> **DATA PROVIDED**:
^^^^^^^^^^^^^^^^
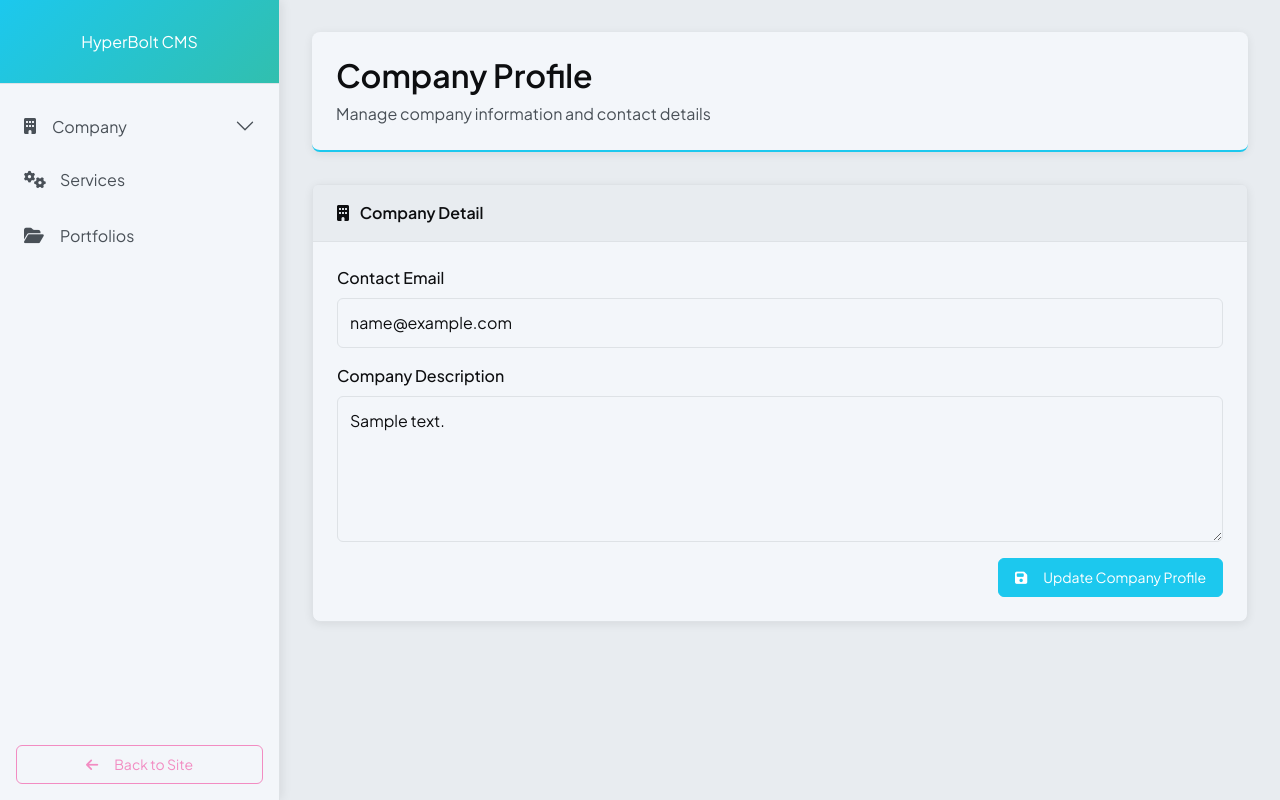
After one commit to hrndbrs/pemrograman-web-uas, a CodeIgniter app: page /database/admin/profile in a window 1280 px wide. The commit adds this page. Run offline with CodeIgniter, Linux system fonts and the light colour scheme; tables that the repository leaves empty hold one stand-in row (values such as "Sample post").

Commit message:
add read and update company profile

```diff
--- a/application/config/autoload.php
+++ b/application/config/autoload.php
@@ -132,4 +132,9 @@ $autoload['language'] = array();
 |
 |	$autoload['model'] = array('first_model' => 'first');
 */
-$autoload['model'] = array("ServicesModel", "PortfoliosModel", "StaffModel");
+$autoload['model'] = array(
+	"ServicesModel",
+	"PortfoliosModel",
+	"StaffModel",
+	"ProfileModel"
+);
--- /dev/null
+++ b/application/controllers/admin/Profile.php
@@ -0,0 +1,77 @@
+<?php
+
+class Profile extends CI_Controller
+{
+	private $prefix = "HyperBolt CMS - ";
+
+	public function __construct()
+	{
+		parent::__construct();
+		$this->init_form();
+	}
+
+	public function index()
+	{
+		$data = $this->init_data();
+		$data["page_subtitle"] = "Manage company information and contact details";
+		$data["profile"] = $this->ProfileModel->get()["data"];
+
+		$this->render("pages/admin/profile/form", $data);
+	}
+
+	public function update()
+	{
+		$redirect_url =  base_url("admin/profile");
+		$data = $this->validate_form($redirect_url);
+
+		if ($this->ProfileModel->update($data)) {
+			$this->session->set_flashdata('success', 'Company profile updated successfully.');
+		} else {
+			$this->session->set_flashdata('error', 'Failed to update company profile.');
+		}
+
+		redirect($redirect_url);
+	}
+
+	private function init_data()
+	{
+		$title = "Company Profile";
+		$style_url = base_url("assets/css/admin.css");
+		$script_url = base_url("assets/js/admin.js");
+
+		$data["title"] = $this->prefix . $title;
+		$data["page_title"] =  $title;
+		$data["extra_head"] = "
+	<link rel=\"stylesheet\" href=\"$style_url\" />
+	<script src=\"$script_url\"></script>
+		";
+
+		return $data;
+	}
+
+	private function init_form()
+	{
+		$this->form_validation->set_rules('contact_email', 'Email Address', 'required|valid_email');
+		$this->form_validation->set_rules('description', 'Description', 'required');
+	}
+
+	private function validate_form(string $redirect)
+	{
+		if ($this->form_validation->run() === FALSE) {
+			$this->session->set_flashdata('error', validation_errors());
+			redirect($redirect);
+		}
+
+		return [
+			'contact_email' => $this->input->post('contact_email', TRUE),
+			'description'  => $this->input->post('description', TRUE),
+		];
+	}
+
+	private function render(string $path, $data = [])
+	{
+		$content = $this->load->view($path, $data, true);
+		$data["content"] = $content;
+		$this->load->view("templates/admin", $data);
+	}
+}
--- /dev/null
+++ b/application/models/ProfileModel.php
@@ -0,0 +1,25 @@
+<?php defined('BASEPATH') or exit('No direct script access allowed');
+
+
+class ProfileModel extends CI_Model
+{
+	private $table_name = "company_profile";
+
+	public function get()
+	{
+		$result["data"] = $this->db
+			->get_where($this->table_name, ["id" => 1])
+			->row();
+
+		return $result;
+	}
+
+	public function update($data)
+	{
+		$this->db->where('id', 1);
+		$result["updated"] = $this->db->update($this->table_name, $data);
+		$result["affected_rows"] = $this->db->affected_rows();
+
+		return $result;
+	}
+}
--- /dev/null
+++ b/application/views/pages/admin/profile/form.php
@@ -0,0 +1,41 @@
+<div class="card">
+	<div class="card-header">
+		<i class="fas fa-building me-2"></i>
+		Company Detail
+	</div>
+	<div class="card-body">
+		<?php echo form_open("admin/profile/update");
+		$email = $profile->contact_email;
+		$description = $profile->description;
+		?>
+
+		<div class="mb-3">
+			<label for="email" class="form-label">Contact Email</label>
+			<input
+				id="contact_email"
+				name="contact_email"
+				type="email"
+				class="form-control"
+				placeholder="Company email"
+				value="<?= isset($email) ? $email : '' ?>">
+		</div>
+
+		<div class="mb-3">
+			<label for="description" class="form-label">Company Description</label>
+			<textarea
+				id="description"
+				name="description"
+				class="form-control"
+				rows="5"><?= isset($description) ? $description : '' ?></textarea>
+		</div>
+
+		<div class="d-flex justify-content-end">
+			<button type="submit" class="btn btn-primary">
+				<i class="fas fa-save me-2"></i>
+				Update Company Profile
+			</button>
+		</div>
+
+		<?= form_close(); ?>
+	</div>
+</div>
--- a/application/views/templates/admin.php
+++ b/application/views/templates/admin.php
@@ -10,8 +10,7 @@ $this->load->view("templates/header");
 	<!-- Sidebar -->
 	<div class="sidebar">
 		<div class="sidebar-header">
-			<h4>Portfolio CMS</h4>
-			<small>Hernando Borosi</small>
+			<h1>HyperBolt CMS</h4>
 		</div>
 
 		<nav class="sidebar-nav">
@@ -49,6 +48,13 @@ $this->load->view("templates/header");
 				Portfolios
 			</a>
 		</nav>
+
+		<div class="sidebar-footer p-3">
+			<a href="<?= base_url('/') ?>" class="btn btn-outline-secondary w-100">
+				<i class="fas fa-arrow-left me-2"></i>
+				Back to Site
+			</a>
+		</div>
 	</div>
 
 	<!-- Floating Topbar -->
--- a/assets/css/admin.css
+++ b/assets/css/admin.css
@@ -16,6 +16,8 @@ body {
 
 .sidebar {
 	position: fixed;
+	display: flex;
+	flex-direction: column;
 	top: 0;
 	left: 0;
 	height: 100vh;
@@ -53,6 +55,8 @@ body {
 }
 
 .sidebar-nav {
+	flex: 1;
+	overflow-y: scroll;
 	padding: 1rem 0;
 }
 
```
Also changed, not shown: application/views/pages/admin/profile/index.html (added, +11 -0 lines).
^^^^^^^^^^^^^^^^
> **ABOUT THIS TASK**:
Leave out the pictures and copy everything else in the records word for word.

> **EXPECTED OUTPUT**:
After one commit to hrndbrs/pemrograman-web-uas, a CodeIgniter app: page /database/admin/profile in a window 1280 px wide. The commit adds this page. Run offline with CodeIgniter, Linux system fonts and the light colour scheme; tables that the repository leaves empty hold one stand-in row (values such as "Sample post").

Commit message:
add read and update company profile

```diff
--- a/application/config/autoload.php
+++ b/application/config/autoload.php
@@ -132,4 +132,9 @@ $autoload['language'] = array();
 |
 |	$autoload['model'] = array('first_model' => 'first');
 */
-$autoload['model'] = array("ServicesModel", "PortfoliosModel", "StaffModel");
+$autoload['model'] = array(
+	"ServicesModel",
+	"PortfoliosModel",
+	"StaffModel",
+	"ProfileModel"
+);
--- /dev/null
+++ b/application/controllers/admin/Profile.php
@@ -0,0 +1,77 @@
+<?php
+
+class Profile extends CI_Controller
+{
+	private $prefix = "HyperBolt CMS - ";
+
+	public function __construct()
+	{
+		parent::__construct();
+		$this->init_form();
+	}
+
+	public function index()
+	{
+		$data = $this->init_data();
+		$data["page_subtitle"] = "Manage company information and contact details";
+		$data["profile"] = $this->ProfileModel->get()["data"];
+
+		$this->render("pages/admin/profile/form", $data);
+	}
+
+	public function update()
+	{
+		$redirect_url =  base_url("admin/profile");
+		$data = $this->validate_form($redirect_url);
+
+		if ($this->ProfileModel->update($data)) {
+			$this->session->set_flashdata('success', 'Company profile updated successfully.');
+		} else {
+			$this->session->set_flashdata('error', 'Failed to update company profile.');
+		}
+
+		redirect($redirect_url);
+	}
+
+	private function init_data()
+	{
+		$title = "Company Profile";
+		$style_url = base_url("assets/css/admin.css");
+		$script_url = base_url("assets/js/admin.js");
+
+		$data["title"] = $this->prefix . $title;
+		$data["page_title"] =  $title;
+		$data["extra_head"] = "
+	<link rel=\"stylesheet\" href=\"$style_url\" />
+	<script src=\"$script_url\"></script>
+		";
+
+		return $data;
+	}
+
+	private function init_form()
+	{
+		$this->form_validation->set_rules('contact_email', 'Email Address', 'required|valid_email');
+		$this->form_validation->set_rules('description', 'Description', 'required');
+	}
+
+	private function validate_form(string $redirect)
+	{
+		if ($this->form_validation->run() === FALSE) {
+			$this->session->set_flashdata('error', validation_errors());
+			redirect($redirect);
+		}
+
+		return [
+			'contact_email' => $this->input->post('contact_email', TRUE),
+			'description'  => $this->input->post('description', TRUE),
+		];
+	}
+
+	private function render(string $path, $data = [])
+	{
+		$content = $this->load->view($path, $data, true);
+		$data["content"] = $content;
+		$this->load->view("templates/admin", $data);
+	}
+}
--- /dev/null
+++ b/application/models/ProfileModel.php
@@ -0,0 +1,25 @@
+<?php defined('BASEPATH') or exit('No direct script access allowed');
+
+
+class ProfileModel extends CI_Model
+{
+	private $table_name = "company_profile";
+
+	public function get()
+	{
+		$result["data"] = $this->db
+			->get_where($this->table_name, ["id" => 1])
+			->row();
+
+		return $result;
+	}
+
+	public function update($data)
+	{
+		$this->db->where('id', 1);
+		$result["updated"] = $this->db->update($this->table_name, $data);
+		$result["affected_rows"] = $this->db->affected_rows();
+
+		return $result;
+	}
+}
--- /dev/null
+++ b/application/views/pages/admin/profile/form.php
@@ -0,0 +1,41 @@
+<div class="card">
+	<div class="card-header">
+		<i class="fas fa-building me-2"></i>
+		Company Detail
+	</div>
+	<div class="card-body">
+		<?php echo form_open("admin/profile/update");
+		$email = $profile->contact_email;
+		$description = $profile->description;
+		?>
+
+		<div class="mb-3">
+			<label for="email" class="form-label">Contact Email</label>
+			<input
+				id="contact_email"
+				name="contact_email"
+				type="email"
+				class="form-control"
+				placeholder="Company email"
+				value="<?= isset($email) ? $email : '' ?>">
+		</div>
+
+		<div class="mb-3">
+			<label for="description" class="form-label">Company Description</label>
+			<textarea
+				id="description"
+				name="description"
+				class="form-control"
+				rows="5"><?= isset($description) ? $description : '' ?></textarea>
+		</div>
+
+		<div class="d-flex justify-content-end">
+			<button type="submit" class="btn btn-primary">
+				<i class="fas fa-save me-2"></i>
+				Update Company Profile
+			</button>
+		</div>
+
+		<?= form_close(); ?>
+	</div>
+</div>
--- a/application/views/templates/admin.php
+++ b/application/views/templates/admin.php
@@ -10,8 +10,7 @@ $this->load->view("templates/header");
 	<!-- Sidebar -->
 	<div class="sidebar">
 		<div class="sidebar-header">
-			<h4>Portfolio CMS</h4>
-			<small>Hernando Borosi</small>
+			<h1>HyperBolt CMS</h4>
 		</div>
 
 		<nav class="sidebar-nav">
@@ -49,6 +48,13 @@ $this->load->view("templates/header");
 				Portfolios
 			</a>
 		</nav>
+
+		<div class="sidebar-footer p-3">
+			<a href="<?= base_url('/') ?>" class="btn btn-outline-secondary w-100">
+				<i class="fas fa-arrow-left me-2"></i>
+				Back to Site
+			</a>
+		</div>
 	</div>
 
 	<!-- Floating Topbar -->
--- a/assets/css/admin.css
+++ b/assets/css/admin.css
@@ -16,6 +16,8 @@ body {
 
 .sidebar {
 	position: fixed;
+	display: flex;
+	flex-direction: column;
 	top: 0;
 	left: 0;
 	height: 100vh;
@@ -53,6 +55,8 @@ body {
 }
 
 .sidebar-nav {
+	flex: 1;
+	overflow-y: scroll;
 	padding: 1rem 0;
 }
 
```
Also changed, not shown: application/views/pages/admin/profile/index.html (added, +11 -0 lines).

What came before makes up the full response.